▶ [What the exercise asks]:
From the first line to the last, copy the data exactly and drop the pictures.

(Web interface edit records)
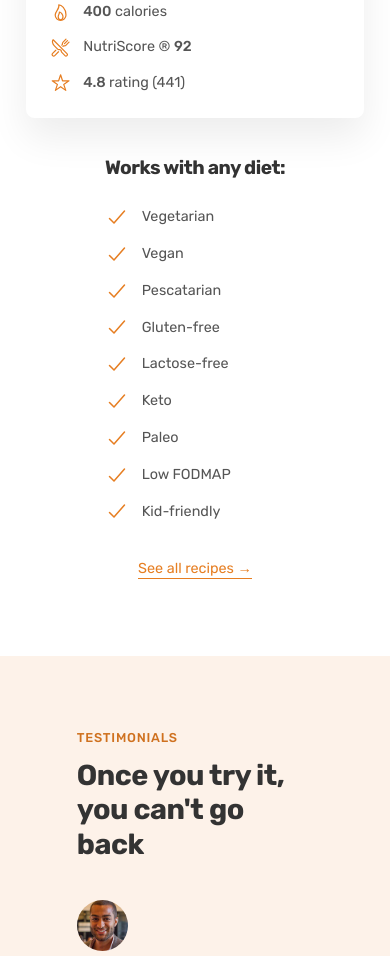
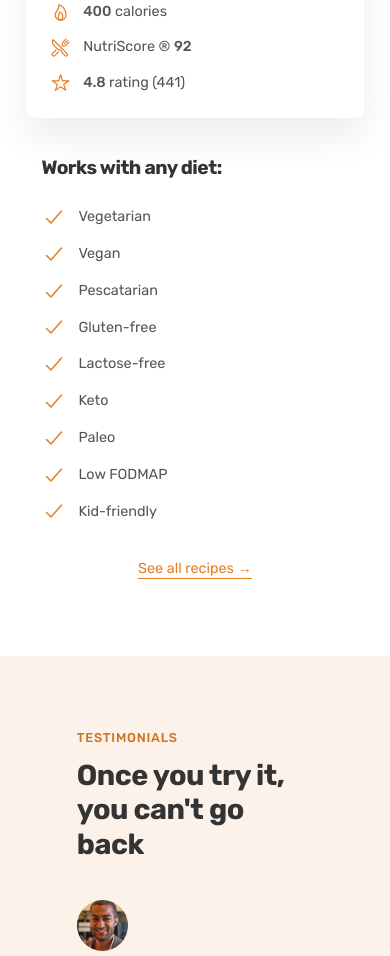
Before and after one commit to ujunwa22-app/omnifood, a plain HTML site: page index.html in a window 390 px wide. Shown: the part 3913-4869 px from the top of the page. Drawn offline with nearby package versions, Linux system fonts and the light colour scheme; some packages are replaced by stand-ins of ours; a script that the page names is missing.

Commit message:
Worked on the Diet on 59em

```diff
--- a/css/queries.css
+++ b/css/queries.css
@@ -353,4 +353,10 @@
     margin-right: 0;
     margin-bottom: 4.8rem;
   }
+
+  .diets {
+    justify-self: start;
+    padding-left: 2rem;
+    width: 100%;
+  }
 }
```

▶ [Result below]:
Before and after one commit to ujunwa22-app/omnifood, a plain HTML site: page index.html in a window 390 px wide. Shown: the part 3913-4869 px from the top of the page. Drawn offline with nearby package versions, Linux system fonts and the light colour scheme; some packages are replaced by stand-ins of ours; a script that the page names is missing.

Commit message:
Worked on the Diet on 59em

```diff
--- a/css/queries.css
+++ b/css/queries.css
@@ -353,4 +353,10 @@
     margin-right: 0;
     margin-bottom: 4.8rem;
   }
+
+  .diets {
+    justify-self: start;
+    padding-left: 2rem;
+    width: 100%;
+  }
 }
```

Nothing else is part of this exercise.